If the two colors are quite distinct, such that you will have no difficulty telling them apart when you are threading, then you can simply wind the two yarns together. This will give you a cross which has two ends in place of the usual one: As you thread, you just need to take care that you maintain the color order you intended for your design.
Personally, I prefer to make an end-on-end cross, even if it is not strictly needed.
I start this weaving technique by keeping one finger between the two ends of yarn.
I wind both strands together until I come to the cross-maker. Then I use my finger to separate the yarns around the pegs, making sure that I keep the same colour yarn on top in both directions.
This method also works well if you have
- one solid and one striped layer
- two striped layers where the stripes change at the same point in both layers
In fact, I like it so much that I use it almost all the time, whatever my warp weaving pattern !
Two separate warp layers
However, sometimes it does make sense to wind two separate warps. It may be because the color changes are very complex, or perhaps one layer is wider or denser than the other. Or maybe you already have two warp chains and just fancy putting them together into a double cloth.
The winding in this case will be quite straightforward, but it is the beaming that takes a little bit of extra care.

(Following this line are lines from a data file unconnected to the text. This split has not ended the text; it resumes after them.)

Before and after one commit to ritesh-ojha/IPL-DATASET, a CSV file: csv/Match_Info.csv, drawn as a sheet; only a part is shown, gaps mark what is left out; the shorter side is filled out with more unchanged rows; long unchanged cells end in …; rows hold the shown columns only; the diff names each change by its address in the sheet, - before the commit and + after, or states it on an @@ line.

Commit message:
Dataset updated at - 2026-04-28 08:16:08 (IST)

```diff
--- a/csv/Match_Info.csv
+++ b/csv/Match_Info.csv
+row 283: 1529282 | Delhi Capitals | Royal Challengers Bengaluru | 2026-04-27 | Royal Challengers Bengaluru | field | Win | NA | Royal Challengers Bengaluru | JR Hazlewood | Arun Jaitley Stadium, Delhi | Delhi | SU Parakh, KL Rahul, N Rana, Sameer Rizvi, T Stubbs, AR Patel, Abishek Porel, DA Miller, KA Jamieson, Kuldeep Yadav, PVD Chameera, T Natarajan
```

Note: The suggestions which follow assume that you are warping your loom from back to front.
Set up your first layer in the raddle and lease sticks as you usually do.

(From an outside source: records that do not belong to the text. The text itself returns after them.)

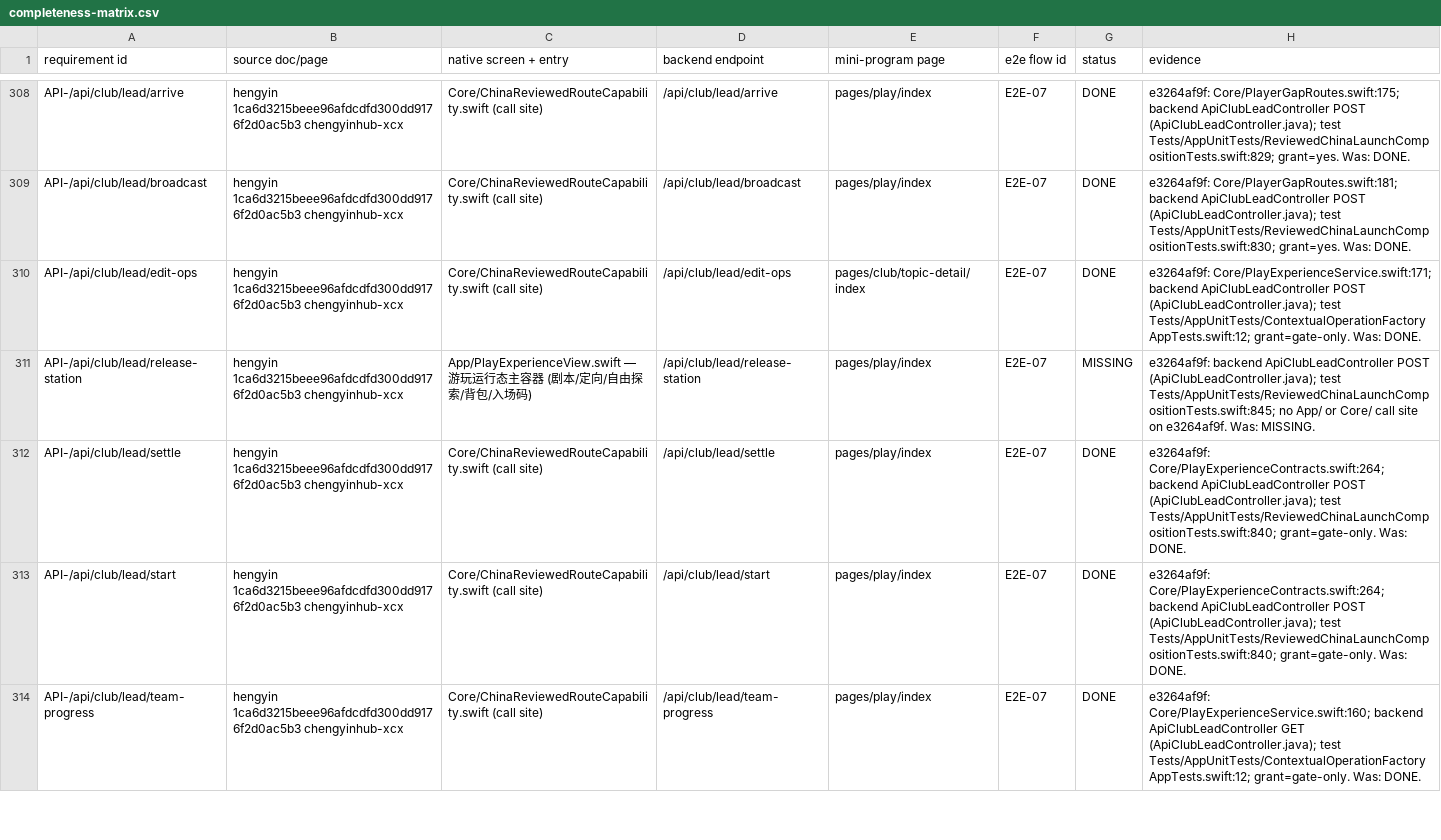
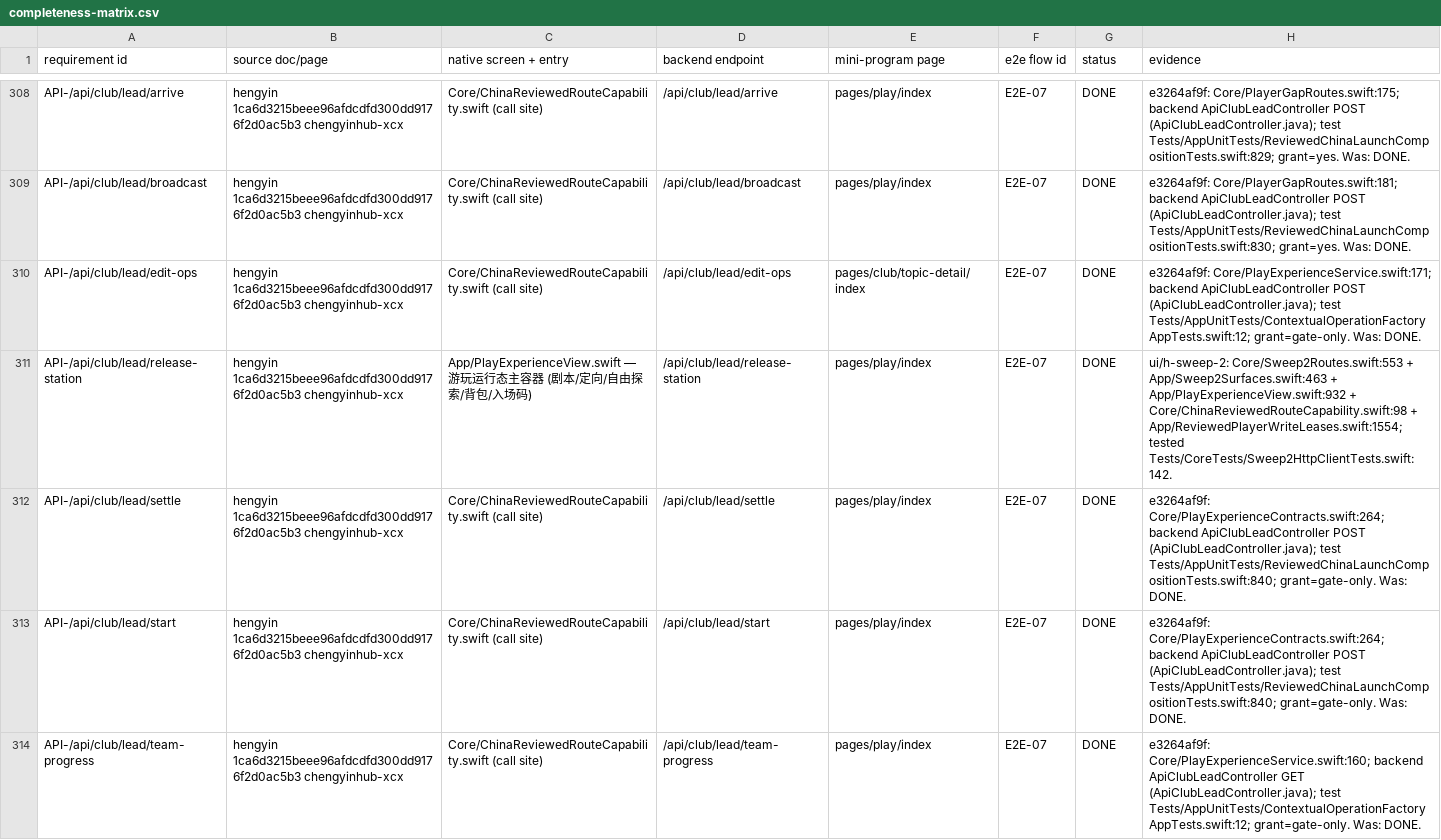
Before and after one commit to XXsocietyee/chein-app, a CSV file: docs/release/completeness-matrix.csv, drawn as a sheet; only a part is shown, gaps mark what is left out; the diff covers the shown part only.

```diff
--- a/docs/release/completeness-matrix.csv
+++ b/docs/release/completeness-matrix.csv
@@ -310,3 +310,3 @@ API-/api/club/lead/broadcast,hengyin 1ca6d3215beee96afdcdfd300dd9176f2d0ac5b3 ch
 API-/api/club/lead/edit-ops,hengyin 1ca6d3215beee96afdcdfd300dd9176f2d0ac5b3 chengyinhub-xcx,Core/ChinaReviewedRouteCapability.swift (call site),/api/club/lead/edit-ops,pages/club/topic-detail/index,E2E-07,DONE,e3264af9f: Core/PlayExperienceService.swift:171; backend ApiClubLeadController POST (ApiClubLeadController.java); test Tests/AppUnitTests/ContextualOperationFactoryAppTests.swift:12; grant=gate-only. Was: DONE.
-API-/api/club/lead/release-station,hengyin 1ca6d3215beee96afdcdfd300dd9176f2d0ac5b3 chengyinhub-xcx,App/PlayExperienceView.swift — 游玩运行态主容器 (剧本/定向/自由探索/背包/入场码),/api/club/lead/release-station,pages/play/index,E2E-07,MISSING,e3264af9f: backend ApiClubLeadController POST (ApiClubLeadController.java); test Tests/AppUnitTests/ReviewedChinaLaunchCompositionTests.swift:845; no App/ or Core/ call site on e3264af9f. Was: MISSING.
+API-/api/club/lead/release-station,hengyin 1ca6d3215beee96afdcdfd300dd9176f2d0ac5b3 chengyinhub-xcx,App/PlayExperienceView.swift — 游玩运行态主容器 (剧本/定向/自由探索/背包/入场码),/api/club/lead/release-station,pages/play/index,E2E-07,DONE,ui/h-sweep-2: Core/Sweep2Routes.swift:553 + App/Sweep2Surfaces.swift:463 + App/PlayExperienceView.swift:932 + Core/ChinaReviewedRouteCapability.swift:98 + App/ReviewedPlayerWriteLeases.swift:1554; tested Tests/CoreTests/Sweep2HttpClientTests.swift:142.
 API-/api/club/lead/settle,hengyin 1ca6d3215beee96afdcdfd300dd9176f2d0ac5b3 chengyinhub-xcx,Core/ChinaReviewedRouteCapability.swift (call site),/api/club/lead/settle,pages/play/index,E2E-07,DONE,e3264af9f: Core/PlayExperienceContracts.swift:264; backend ApiClubLeadController POST (ApiClubLeadController.java); test Tests/AppUnitTests/ReviewedChinaLaunchCompositionTests.swift:840; grant=gate-only. Was: DONE.
```
Also changed, not shown: 74 edited cells elsewhere in this file, 19 other files.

Then attach a second apron rod using slightly longer cords, so that it sits just in front of the first one. Use this apron rod and a separate pair of lease sticks for the second layer. However, there is no need for another raddle: you can place these warp ends on top of the first layer in the same dents.
When you wind this arrangement onto the warp beam, the two apron rods should sit adjacent to each other but not overlapping – this keeps the bulk to a minimum and will allow the warp to beam on smoothly.
Threading separate layers
When you have beamed your two layers you will then need to arrange your two sets of lease sticks so that you can thread comfortably from them both. I prefer to keep the lease sticks horizontal when I am threading, resting them either on sticks or on cord attached to loom.
If I am using two sets of lease sticks with my floor loom, then I will usually use a couple of blocks to raise the second set up. However, when I am threading a table loom – where space is tight and the line of vision is more restricted – then I find that it is easier to rest the second set on top of the cords just behind the first set. An alternative is to tie the second set so that they are suspended from the castle.
You can then proceed to thread your loom, making sure that you pick one end from each layer in turn. I find that separating out the next few ends and arranging them in order in my hand helps me to keep track.